New applications include inert and functional fillers, absorbents, construction materials, zeolite minerals and additives for the immobilisation of pollutants.
The main barrier to commercialisation is the customer perception of the material as waste, said Dr Janssen. 'Evidently we have more work to do in identifying the barriers to acceptance.
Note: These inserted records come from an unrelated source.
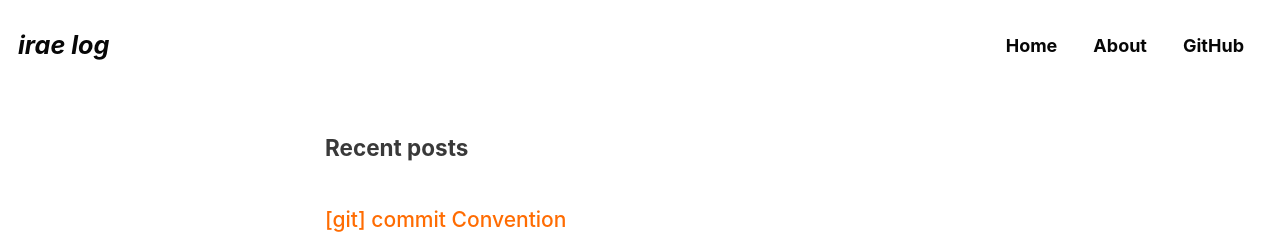
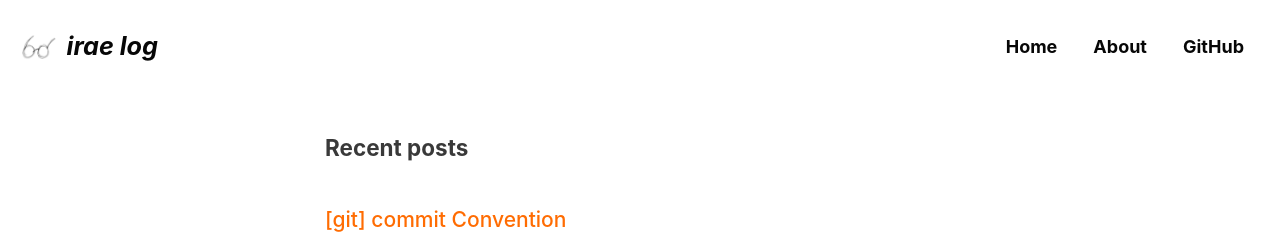
Before and after one commit to parkirae/parkirae.github.io, a Jekyll site: the page built from index.markdown, in a window 1280 px wide. Shown: the top 234 px of the page. Built offline with Jekyll 4.4.1, drawn with Linux system fonts in a browser that asks for light colours; cached includes are drawn as plain includes; some web fonts are replaced; the list of posts is cut into pages by our own code.

Commit message:
Conf :wrench:: config.yml 수정

```diff
--- a/_config.yml
+++ b/_config.yml
@@ -27,9 +27,9 @@ description: "혜화동 사는 Architect" # 블로그 설명
 url: "https://parkirae.github.io" # 블로그 URL
 baseurl: # the subpath of your site, e.g. "/blog"
 repository: "parkirae/parkirae.github.io" # GitHub Repo 이름
-teaser: #
+teaser: "/assets/images/logo.png"
 
-# logo                     : # 블로그명 앞에 로고 추가하고 싶을 경우 사용
+logo: "/assets/images/logo.png"
 masthead_title: # overrides the website title displayed in the masthead, use " " for no title
 # breadcrumbs            : false # true, false (default)
 words_per_minute: 200
```
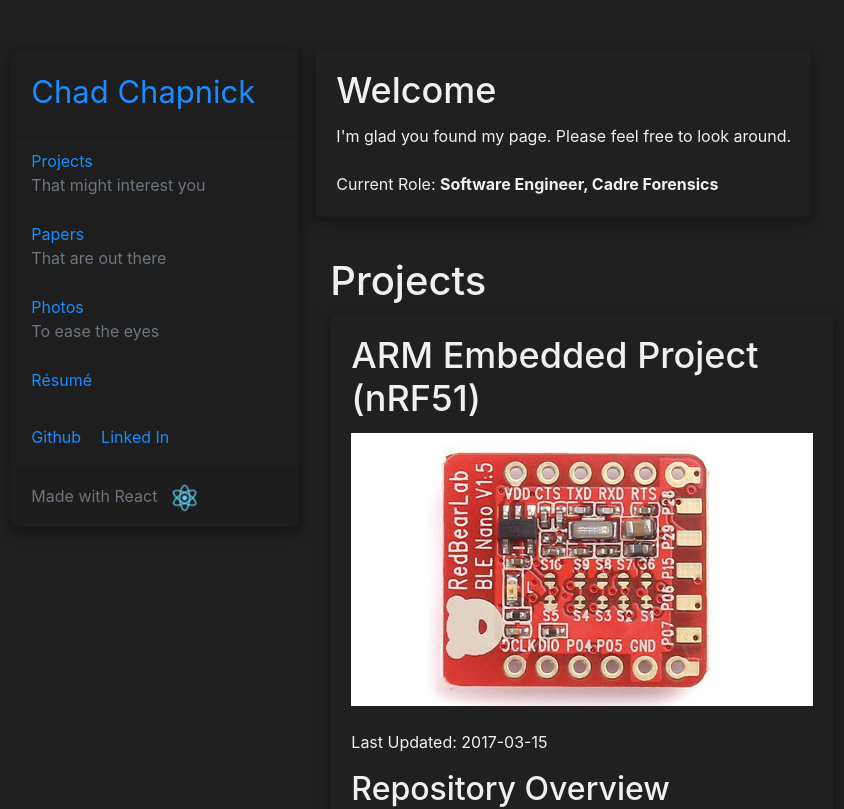
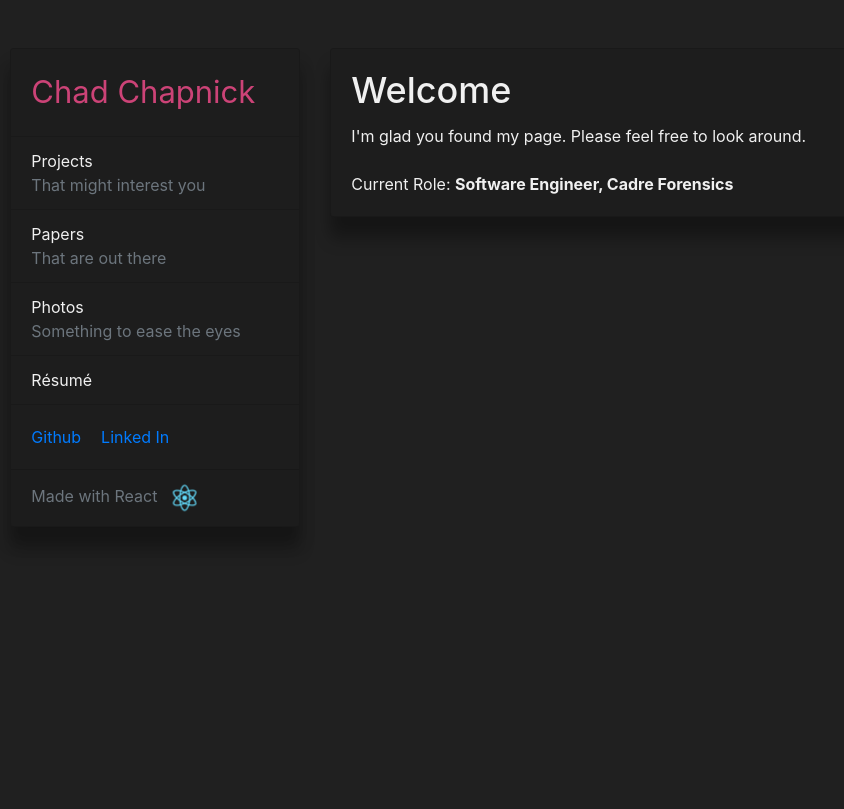
Before and after one commit to chapnickc/chapnickc.github.io, a React (Create React App) app: page / in a window 1280 px wide. Shown: the top 809 px of the page, without its empty margins (218-1062 px from the left). Built offline with nearby package versions, Linux system fonts and the light colour scheme.

Commit message:
added basic routing

```diff
--- a/package.json
+++ b/package.json
@@ -13,6 +13,7 @@
     "react": "^16.13.1",
     "react-bootstrap": "^1.0.0",
     "react-dom": "^16.13.1",
+    "react-router-dom": "^5.1.2",
     "react-scripts": "3.4.1"
   },
   "scripts": {
--- a/src/App.css
+++ b/src/App.css
@@ -1,66 +1,4 @@
-
-html, body {
-  background-color: #202020;
-}
-
-pre, h1 {
-  color: #f0f0f0
-}
-
-.Menu {
-  background-color: #1e1e1e;
-  color: #f0f0f0;
-  margin-bottom: 5vh;
-  box-shadow: 0 4px 8px 0 rgba(0, 0, 0, 0.2), 0 6px 20px 0 rgba(0, 0, 0, 0.19);
-}
-
-.Menu > .card, .list-group, .list-group-item {
-  background-color: #1e1e1e;
-  color: #f0f0f0;
-}
-
-.Menu-full-name {
-  font-size:  calc(15px + 2vmin);
-  margin-bottom: 0px;
-  color:  #f0f0f0;
-}
-
-.card-link {
-  color: #1a8cff;
-}
-
-.Project-image {
-  max-width: 100%;
-}
-
-/*.card-link:hover { color: #ffc000; }*/
-
-
-.Main {
-  background-color: #202020;
-  color: #f0f0f0;
-  box-shadow: 0 4px 8px 0 rgba(0, 0, 0, 0.2), 0 6px 20px 0 rgba(0, 0, 0, 0.19);
-  margin-bottom: 5vh;
-}
-
-
-.Main-title, .card-title {
-  font-size:  calc(20px + 2vmin);
-  color: #f0f0f0;
-}
-
-
-
-
-
-
-
-
-.App-logo {
-  display: inline;
-  height: 4vmin;
-  /*pointer-events: none;*/
-}
+.App-logo { display: inline; height: 4vmin; }
 
 @media (prefers-reduced-motion: no-preference) {
   .App-logo {
@@ -76,3 +14,41 @@
     transform: rotate(360deg);
   }
 }
+
+html, body { background-color: #202020; }
+
+pre, h1 { color: #f0f0f0 }
+
+.card-title { font-size:  calc(20px + 2vmin); color: #f0f0f0; }
+
+.Project-image { max-width: 100%; }
+
+.Main {
+  background-color: #1d1d1d;
+  color: #f0f0f0;
+  margin-bottom: 5vh;
+  box-shadow: 0 1em 1em 0 rgba(0, 0, 0, 0.2), 0 1.5em 1em 0 rgba(0, 0, 0, 0.19);
+}
+
+.Menu {
+  background-color: #1d1d1d;
+  color: #f0f0f0;
+  margin-bottom: 5vh;
+  box-shadow: 0 1em 1em 0 rgba(0, 0, 0, 0.2), 0 1.5em 1em 0 rgba(0, 0, 0, 0.19);
+}
+
+.Menu > .card, .list-group, .list-group-item {
+  background-color: #1d1d1d;
+  color: #f0f0f0;
+}
+
+.Menu-full-name a {
+  font-size:  calc(15px + 2vmin);
+  margin-bottom: 0px;
+  color:  #cc4377;
+}
+
+.Menu-full-name a:hover { color:  #CC4E77; text-decoration: none;}
+
+.Menu-item { color: #f0f0f0; } /* #ffc000 */
+.Menu-item:hover { color:  #CC4E77; text-decoration: none;}
--- a/src/App.js
+++ b/src/App.js
@@ -3,28 +3,47 @@
 import Col from 'react-bootstrap/Col';
 import Container from 'react-bootstrap/Container';
 import 'bootstrap/dist/css/bootstrap.min.css';
+
 import './App.css';
 import Menu from './components/Menu.js';
 import Welcome from './components/Welcome.js';
 import Projects from './components/Projects.js';
+import {
+  HashRouter as Router,
+  Switch,
+  Route
+} from "react-router-dom";
 
-
-function App()
+export default function App()
 {
+  document.title='chapnickc.github.io';
 
   return (
+    <Router>
+
       <Container fluid className="App mt-5 mb-5">
         <Row>
+
           <Col md={{span: 3, offset: 2}}>
             <Menu/>
           </Col>
-        <Col md={{span: 5, offset: 0}} className="App-main-content">
-          <Row> <Welcome/> </Row>
-          <Row> <Projects/> </Row>
+
+          <Col md={{span: 6, offset: 0}} className="App-main-content">
+            <Switch>
+              <Route path="//">
+                <Welcome />
+              </Route>
+              <Route path="/projects">
+                <Projects />
+              </Route>
+
+            </Switch>
           </Col>
+
         </Row>
       </Container>
+
+    </Router>
+
     );
 }
-
-export default App;
--- a/src/components/Menu.js
+++ b/src/components/Menu.js
@@ -1,44 +1,55 @@
 import React from 'react';
 import Card from 'react-bootstrap/Card';
 import ListGroup from 'react-bootstrap/ListGroup';
-
+import Link from 'react-router-dom/Link';
 import logo from '../logo.svg';
 
 export default class Menu extends React.Component {
-	render(){
   //<ListGroup.Item>
   //  <Card.Link href="#" className="Menu-item">Blogs</Card.Link>
   //  <Card.Text className="text-muted">For some reading</Card.Text>
   //</ListGroup.Item>
-
+  render() {
     return (
       <Card className="Menu">
+
         <Card.Body>
-          <Card.Link href="#" className="Menu-full-name">  Chad Chapnick</Card.Link>
+          <Card.Link className="Menu-full-name">
+            <Link to="/"> Chad Chapnick </Link>
+          </Card.Link>
         </Card.Body>
 
         <ListGroup variant="flush" className="Menu-list">
+
           <ListGroup.Item>
-						<Card.Link href="#" className="Menu-item">Projects</Card.Link>
-						<Card.Text className="text-muted">That might interest you</Card.Text>
+            <Card.Link>
+              <Link to="/projects" className="Menu-item">Projects</Link>
+            </Card.Link>
+            <Card.Text className="text-muted">
+              That might interest you</Card.Text>
           </ListGroup.Item>
+
           <ListGroup.Item>
-						<Card.Link href="#" className="Menu-item">Papers</Card.Link>
-						<Card.Text className="text-muted">That are out there</Card.Text>
+            <Card.Link href="#" className="Menu-item">
+              Papers
+            </Card.Link>
+            <Card.Text className="text-muted">
+              That are out there</Card.Text>
           </ListGroup.Item>
+
           <ListGroup.Item>
             <Card.Link href="#" className="Menu-item">Photos</Card.Link>
-						<Card.Text className="text-muted">To ease the eyes</Card.Text>
+            <Card.Text className="text-muted">Something to ease the eyes</Card.Text>
           </ListGroup.Item>
+
           <ListGroup.Item>
             <Card.Link
             href="https://s3.amazonaws.com/chapnickc.github.io/Chad_Chapnick_Resume_2020_27_03.pdf"
             target="_blank"
-						className="Menu-item"
-					>
-							Résumé
-					</Card.Link>
+            className="Menu-item">
+            Résumé</Card.Link>
         </ListGroup.Item>
+
       </ListGroup>
 
       <Card.Body>
@@ -53,5 +64,4 @@
     </Card>
     );
 }
-
 };
```
Also changed, not shown: public/img/ble-nano.jpg, 1 other file (tests, documents, lock files or other folders). Lines whose indentation alone changed are shown as unchanged.
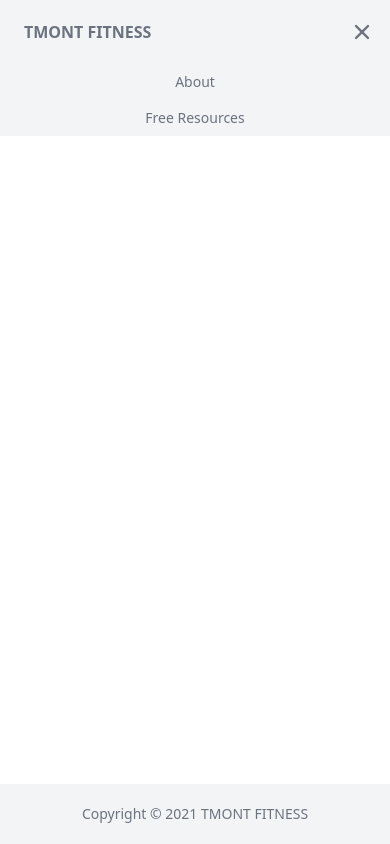
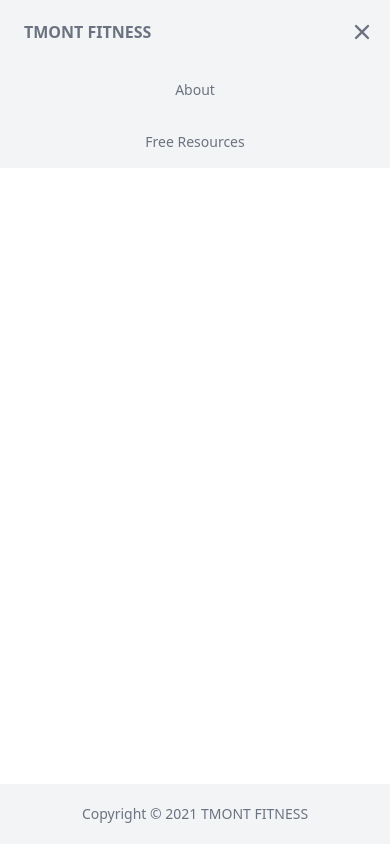
Before and after one commit to fitdevproject/tmontfitnes, a Next.js app: page / in a window 390 px wide. Built offline with nearby package versions, Linux system fonts and the light colour scheme.

Commit message:
Reverting Nav to toggle with button click only

```diff
--- a/components/Header.jsx
+++ b/components/Header.tsx
@@ -1,25 +1,12 @@
-import { useState, useRef, useEffect, useCallback } from "react";
+import { useState, useRef, createRef, useEffect, useCallback } from "react";
 import Link from "next/link";
 
 const Navbar = () => {
-  const [toggleMobileMenu, setToggleMobileMenu] = useState(false);
-  const menuRef = useRef();
+  const [isMobileMenuOpen, setIsMobileMenuOpen] = useState(false);
 
-  const clickListener = useCallback(
-    (e) => {
-      if (menuRef.current && !menuRef.current.contains(e.target)) {
-        setToggleMobileMenu(!toggleMobileMenu); // using optional chaining here, change to onClose && onClose(), if required
-      }
-    },
-    [menuRef.current]
-  );
-  useEffect(() => {
-    document.addEventListener("mousedown", clickListener);
-
-    return () => {
-      document.removeEventListener("mousedown", clickListener);
-    };
-  }, []);
+  const menuRef = useRef<HTMLDivElement>(null);
+  const closeMenu = () => setIsMobileMenuOpen(false);
+  const toggleMenu = () => setIsMobileMenuOpen(!isMobileMenuOpen);
 
   return (
     <nav className="bg-gray-100">
@@ -30,7 +17,10 @@ const Navbar = () => {
           {/* logo and text */}
           <div className="flex space-x-4">
             <Link href="/">
-              <a className="flex items-center py-5 px-2 text-gray-500 font-bold hover:text-gray-900">
+              <a
+                onClick={closeMenu}
+                className="cursor-pointer flex items-center py-5 px-2 text-gray-500 font-bold hover:text-gray-900"
+              >
                 TMONT FITNESS
               </a>
             </Link>
@@ -38,22 +28,23 @@ const Navbar = () => {
 
           <div className="hidden md:flex items-center space-x-1">
             <Link href="/About">
-              <a className="py-5 px-3 text-gray-500 hover:text-gray-900">
+              <a className="cursor-pointer py-5 px-3 text-gray-500 hover:text-gray-900">
                 About
               </a>
             </Link>
             <Link href="/FreeResources">
               <a
+                onClick={closeMenu}
                 href="/FreeResources"
-                className="py-5 px-3 text-gray-500 hover:text-gray-900"
+                className="cursor-pointer py-5 px-3 text-gray-500 hover:text-gray-900"
               >
                 Free Resources
               </a>
             </Link>
           </div>
           <div className="md:hidden flex items-center">
-            <button onClick={() => setToggleMobileMenu(!toggleMobileMenu)}>
-              {toggleMobileMenu ? (
+            <button onClick={() => setIsMobileMenuOpen(!isMobileMenuOpen)}>
+              {isMobileMenuOpen ? (
                 <svg
                   xmlns="http://www.w3.org/2000/svg"
                   className="h-6 w-6 text-gray-500 hover:text-gray-900"
@@ -83,25 +74,35 @@ const Navbar = () => {
             </button>
           </div>
         </div>
+      </div>
+      {/* Mobile Menu */}
       <div
         ref={menuRef}
         className={
-            toggleMobileMenu ? "hidden md:hidden" : "md:hidden text-center"
+          isMobileMenuOpen ? "hidden md:hidden" : "md:hidden text-center"
         }
       >
         <Link href="/About">
-            <a className="block py-2 px-4 text-sm hover:bg-gray-200 hover:text-gray-900 text-gray-500">
+          <div>
+            <a
+              onClick={closeMenu}
+              className="cursor-pointer block py-4 px-4 text-sm hover:bg-gray-200 hover:text-gray-900 text-gray-500"
+            >
               About
             </a>
+          </div>
         </Link>
         <Link href="/FreeResources">
-            <a className="block py-2 px-4 text-sm hover:bg-gray-200 hover:text-gray-900 text-gray-500">
+          <div>
+            <a
+              onClick={closeMenu}
+              className="cursor-pointer block py-4 px-4 text-sm hover:bg-gray-200 hover:text-gray-900 text-gray-500"
+            >
               Free Resources
             </a>
+          </div>
         </Link>
       </div>
-      </div>
-      {/* Mobile Menu */}
     </nav>
   );
 };
```
Lines whose indentation alone changed are shown as unchanged.
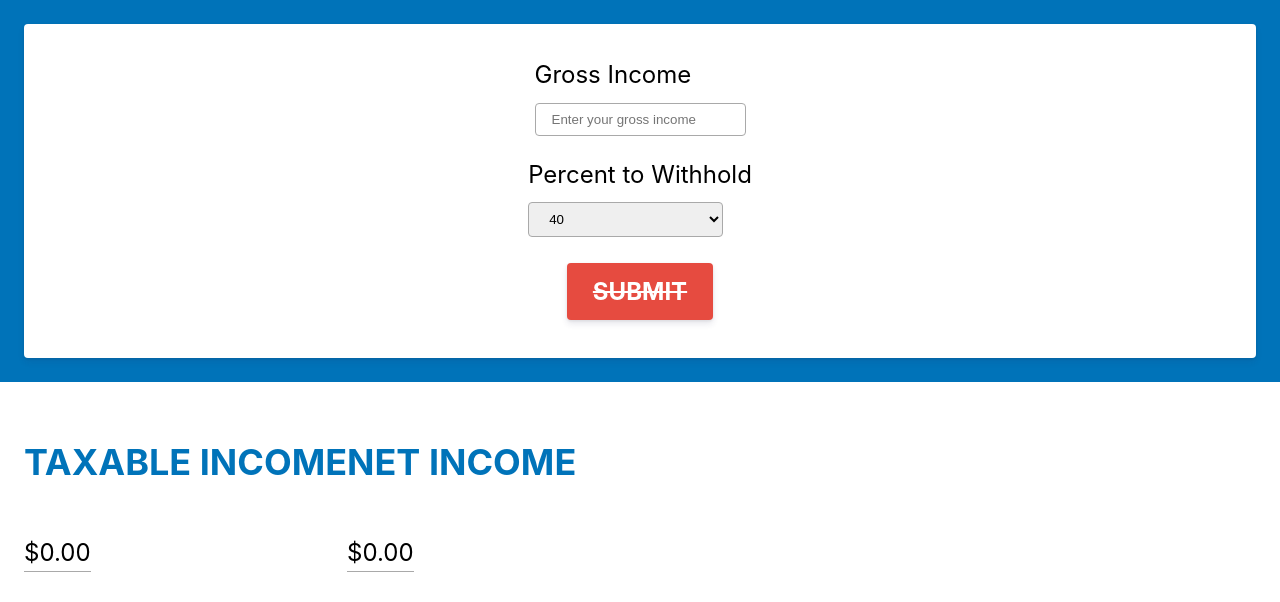
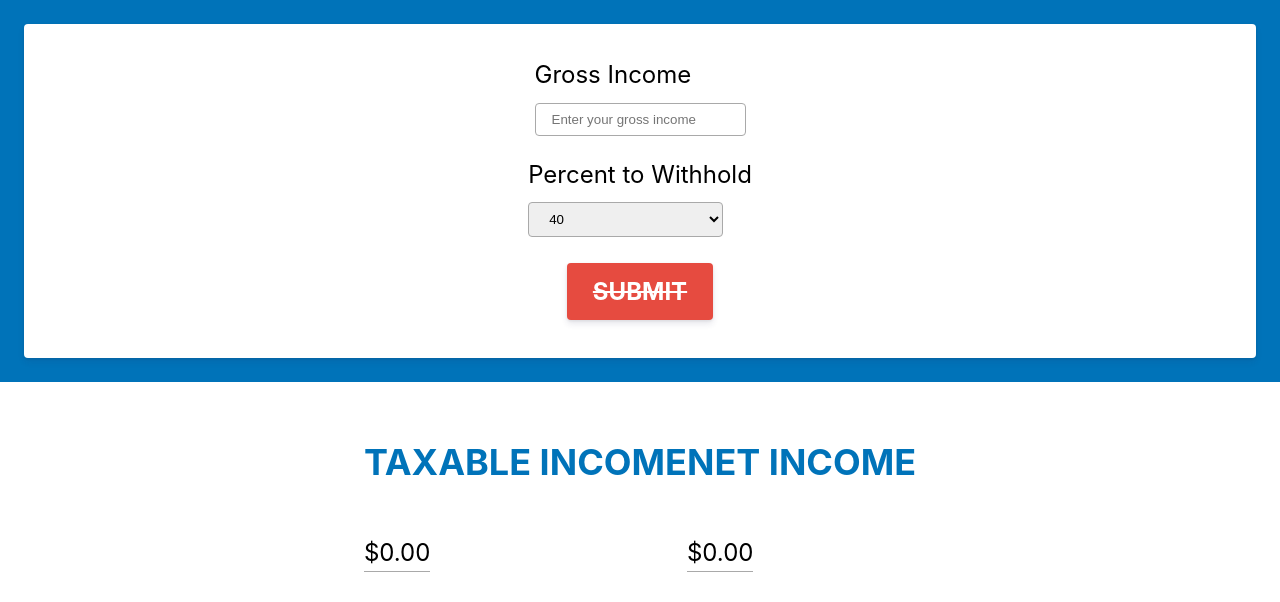
Before and after one commit to adriantoddross/set-aside, a React (Create React App) app: page / in a window 1280 px wide. Shown: the top 602 px of the page. Built offline with nearby package versions, Linux system fonts and the light colour scheme.

Commit message:
center row

```diff
--- a/src/Components/SetAside.css
+++ b/src/Components/SetAside.css
@@ -4,8 +4,8 @@
 
 .form-results {
   display: flex;
-  align-items: left;
+  align-items: center;
   flex-direction: row;
-  justify-content: left;
+  justify-content: center;
   padding: 1.5rem;
 }
```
There is a need to clearly specify the conditions for the commercial acceptance of combustion residues as substitutes for costly and scarce primary materials,' she said.
A consortium of 28 partners from 10 countries has been working on ECOLIFE (closing the loop of electr(on)ic products and domestic appliances). From product planning to end of life technologies) since 1998. This thematic network was created with the objective of coordinating European, national and regional research activities from the design of electrical and electronic equipment to end of life treatment.
The network is driven by forthcoming European legislation on the reduction of electronic waste and a reduction in the use of chromium and other heavy metals, said Bernd Kopacek from the Austrian society for systems engineering and automation.
The network focuses on four key aspects: ecodesign, closing the cycle, end of life and state of the art continuous updating. The network has already compiled a best practice guide for ecodesign, covering numerous case studies. An example of ecodesign is the Motorola green phone, which is made with lead free solder, and uses recycled plastic and an energy efficient charger.
The key factor to the success of the approach will be finding alternative uses for used components, said Dr Kopacek, for example the use of a memory chip from a laptop for a car or toy.
Finally Edorta Larrauri presented the first virtual European recycling centre (VERC), which had its kick off meeting on 1 July 2002. The virtual centre was conceived as an information and solution provider for industry, particularly small and medium sized enterprises (SMEs), researchers, policy makers and other interested bodies. Running the network are 17 partners from 10 European countries.
For further information on the projects, please contact: